PROBLEM REQUIREMENTS:
Write out the data below exactly as given, without any of its pictures.

=-=-=-=-=

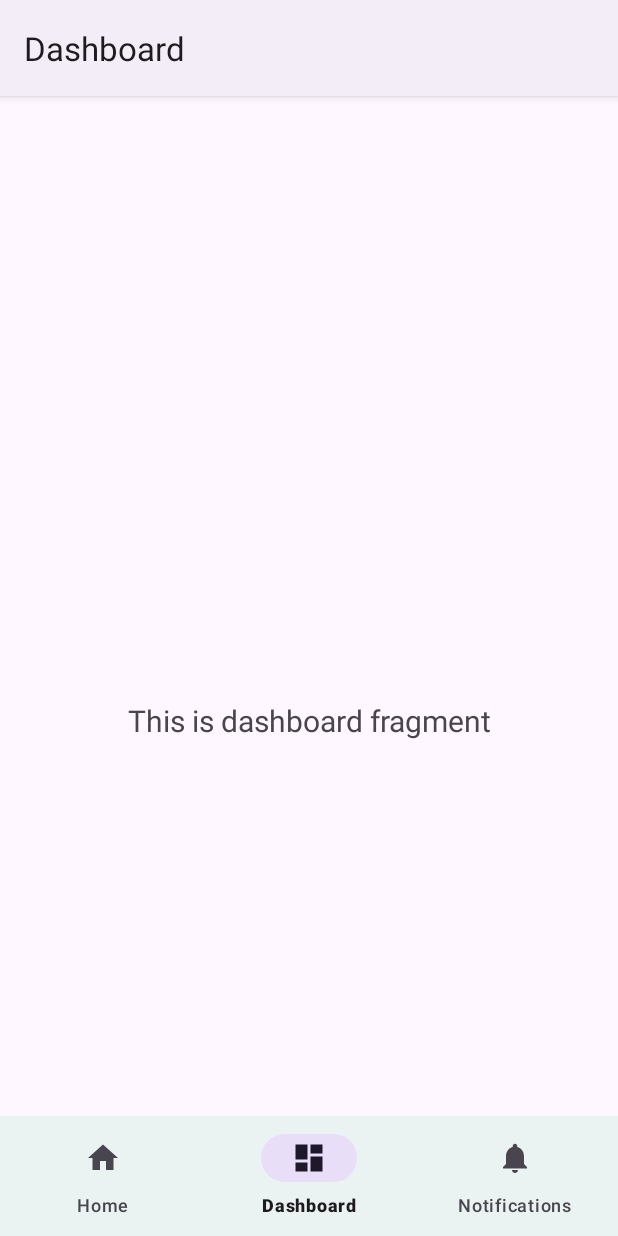
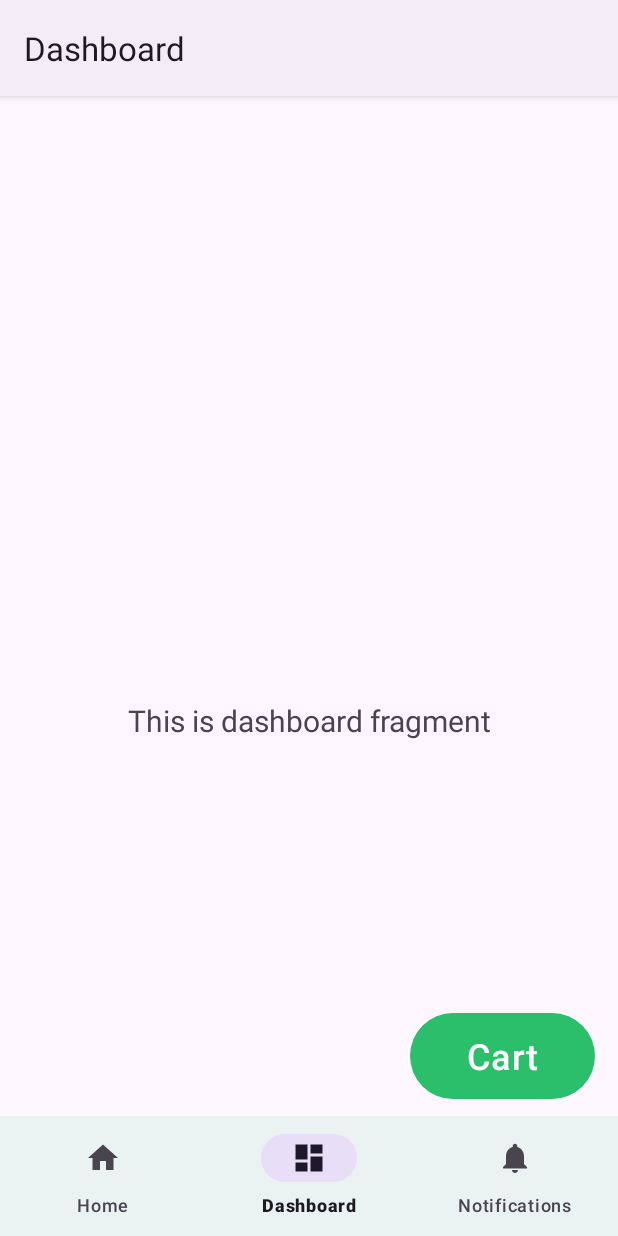
Before and after one commit to DarkPheonix29/AutoShop, an Android app: the DashboardFragment screen opened through its navigation route, on a phone screen of 412 x 824 dp. Run offline under Robolectric (Android 15) with nearby library versions, the phone set to English and light mode, and no system bars; our stand-ins replace navigation-ui; Roboto replaces fonts that are not available here.

Commit message:
Cart page + qr scanner

```diff
--- a/app/build.gradle.kts
+++ b/app/build.gradle.kts
@@ -43,6 +43,7 @@ dependencies {
     implementation("androidx.lifecycle:lifecycle-viewmodel-ktx:2.6.2")
     implementation("androidx.navigation:navigation-fragment:2.7.5")
     implementation("androidx.navigation:navigation-ui:2.7.5")
+    implementation ("com.journeyapps:zxing-android-embedded:4.3.0")
     testImplementation("junit:junit:4.13.2")
     androidTestImplementation("androidx.test.ext:junit:1.1.5")
     androidTestImplementation("androidx.test.espresso:espresso-core:3.5.1")
--- /dev/null
+++ b/app/src/main/java/com/example/autoshop/CaptureACt.java
@@ -0,0 +1,5 @@
+package com.example.autoshop;
+
+import com.journeyapps.barcodescanner.CaptureActivity;
+public class CaptureACt extends CaptureActivity{
+}
--- a/app/src/main/java/com/example/autoshop/ui/dashboard/DashboardFragment.java
+++ b/app/src/main/java/com/example/autoshop/ui/dashboard/DashboardFragment.java
@@ -1,15 +1,19 @@
 package com.example.autoshop.ui.dashboard;
 
+import android.content.Intent;
 import android.os.Bundle;
 import android.view.LayoutInflater;
 import android.view.View;
 import android.view.ViewGroup;
+import android.widget.Button;
 import android.widget.TextView;
 
 import androidx.annotation.NonNull;
 import androidx.fragment.app.Fragment;
 import androidx.lifecycle.ViewModelProvider;
 
+import com.example.autoshop.ShoppingCart;
+import com.example.autoshop.R;
 import com.example.autoshop.databinding.FragmentDashboardBinding;
 
 public class DashboardFragment extends Fragment {
@@ -21,12 +25,24 @@ public class DashboardFragment extends Fragment {
         DashboardViewModel dashboardViewModel =
                 new ViewModelProvider(this).get(DashboardViewModel.class);
 
-        binding = FragmentDashboardBinding.inflate(inflater, container, false);
-        View root = binding.getRoot();
+        View root = inflater.inflate(R.layout.fragment_dashboard, container, false);
 
-        final TextView textView = binding.textDashboard;
+        Button button1 = root.findViewById(R.id.Cart);
+        button1.setOnClickListener(new View.OnClickListener() {
+            @Override
+            public void onClick(View view) {
+                switchToQR();
+            }
+        });
+
+        final TextView textView = root.findViewById(R.id.text_dashboard);
         dashboardViewModel.getText().observe(getViewLifecycleOwner(), textView::setText);
         return root;
+    }
+
+    private void switchToQR() {
+        Intent intent = new Intent(requireContext(), ShoppingCart.class);
+        startActivity(intent);
     }
 
     @Override
--- a/app/src/main/res/layout/fragment_dashboard.xml
+++ b/app/src/main/res/layout/fragment_dashboard.xml
@@ -19,4 +19,17 @@
         app:layout_constraintEnd_toEndOf="parent"
         app:layout_constraintStart_toStartOf="parent"
         app:layout_constraintTop_toTopOf="parent" />
+
+    <Button
+        android:id="@+id/Cart"
+        android:layout_width="123dp"
+        android:layout_height="65dp"
+        android:text="Cart"
+        android:textSize="24sp"
+        app:layout_constraintBottom_toBottomOf="parent"
+        app:layout_constraintEnd_toEndOf="parent"
+        app:layout_constraintHorizontal_bias="0.946"
+        app:layout_constraintStart_toStartOf="parent"
+        app:layout_constraintTop_toTopOf="parent"
+        app:layout_constraintVertical_bias="0.861" />
 </androidx.constraintlayout.widget.ConstraintLayout>
```
Also changed, not shown: app/src/main/AndroidManifest.xml (+13 -4 lines), app/src/main/java/com/example/autoshop/ShoppingCart.java (added, +48 -0 lines), app/src/main/res/layout/cart_shopping.xml (added, +19 -0 lines).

=-=-=-=-=

SOLUTION FOR THIS PROBLEM:
Before and after one commit to DarkPheonix29/AutoShop, an Android app: the DashboardFragment screen opened through its navigation route, on a phone screen of 412 x 824 dp. Run offline under Robolectric (Android 15) with nearby library versions, the phone set to English and light mode, and no system bars; our stand-ins replace navigation-ui; Roboto replaces fonts that are not available here.

Commit message:
Cart page + qr scanner

```diff
--- a/app/build.gradle.kts
+++ b/app/build.gradle.kts
@@ -43,6 +43,7 @@ dependencies {
     implementation("androidx.lifecycle:lifecycle-viewmodel-ktx:2.6.2")
     implementation("androidx.navigation:navigation-fragment:2.7.5")
     implementation("androidx.navigation:navigation-ui:2.7.5")
+    implementation ("com.journeyapps:zxing-android-embedded:4.3.0")
     testImplementation("junit:junit:4.13.2")
     androidTestImplementation("androidx.test.ext:junit:1.1.5")
     androidTestImplementation("androidx.test.espresso:espresso-core:3.5.1")
--- /dev/null
+++ b/app/src/main/java/com/example/autoshop/CaptureACt.java
@@ -0,0 +1,5 @@
+package com.example.autoshop;
+
+import com.journeyapps.barcodescanner.CaptureActivity;
+public class CaptureACt extends CaptureActivity{
+}
--- a/app/src/main/java/com/example/autoshop/ui/dashboard/DashboardFragment.java
+++ b/app/src/main/java/com/example/autoshop/ui/dashboard/DashboardFragment.java
@@ -1,15 +1,19 @@
 package com.example.autoshop.ui.dashboard;
 
+import android.content.Intent;
 import android.os.Bundle;
 import android.view.LayoutInflater;
 import android.view.View;
 import android.view.ViewGroup;
+import android.widget.Button;
 import android.widget.TextView;
 
 import androidx.annotation.NonNull;
 import androidx.fragment.app.Fragment;
 import androidx.lifecycle.ViewModelProvider;
 
+import com.example.autoshop.ShoppingCart;
+import com.example.autoshop.R;
 import com.example.autoshop.databinding.FragmentDashboardBinding;
 
 public class DashboardFragment extends Fragment {
@@ -21,12 +25,24 @@ public class DashboardFragment extends Fragment {
         DashboardViewModel dashboardViewModel =
                 new ViewModelProvider(this).get(DashboardViewModel.class);
 
-        binding = FragmentDashboardBinding.inflate(inflater, container, false);
-        View root = binding.getRoot();
+        View root = inflater.inflate(R.layout.fragment_dashboard, container, false);
 
-        final TextView textView = binding.textDashboard;
+        Button button1 = root.findViewById(R.id.Cart);
+        button1.setOnClickListener(new View.OnClickListener() {
+            @Override
+            public void onClick(View view) {
+                switchToQR();
+            }
+        });
+
+        final TextView textView = root.findViewById(R.id.text_dashboard);
         dashboardViewModel.getText().observe(getViewLifecycleOwner(), textView::setText);
         return root;
+    }
+
+    private void switchToQR() {
+        Intent intent = new Intent(requireContext(), ShoppingCart.class);
+        startActivity(intent);
     }
 
     @Override
--- a/app/src/main/res/layout/fragment_dashboard.xml
+++ b/app/src/main/res/layout/fragment_dashboard.xml
@@ -19,4 +19,17 @@
         app:layout_constraintEnd_toEndOf="parent"
         app:layout_constraintStart_toStartOf="parent"
         app:layout_constraintTop_toTopOf="parent" />
+
+    <Button
+        android:id="@+id/Cart"
+        android:layout_width="123dp"
+        android:layout_height="65dp"
+        android:text="Cart"
+        android:textSize="24sp"
+        app:layout_constraintBottom_toBottomOf="parent"
+        app:layout_constraintEnd_toEndOf="parent"
+        app:layout_constraintHorizontal_bias="0.946"
+        app:layout_constraintStart_toStartOf="parent"
+        app:layout_constraintTop_toTopOf="parent"
+        app:layout_constraintVertical_bias="0.861" />
 </androidx.constraintlayout.widget.ConstraintLayout>
```
Also changed, not shown: app/src/main/AndroidManifest.xml (+13 -4 lines), app/src/main/java/com/example/autoshop/ShoppingCart.java (added, +48 -0 lines), app/src/main/res/layout/cart_shopping.xml (added, +19 -0 lines).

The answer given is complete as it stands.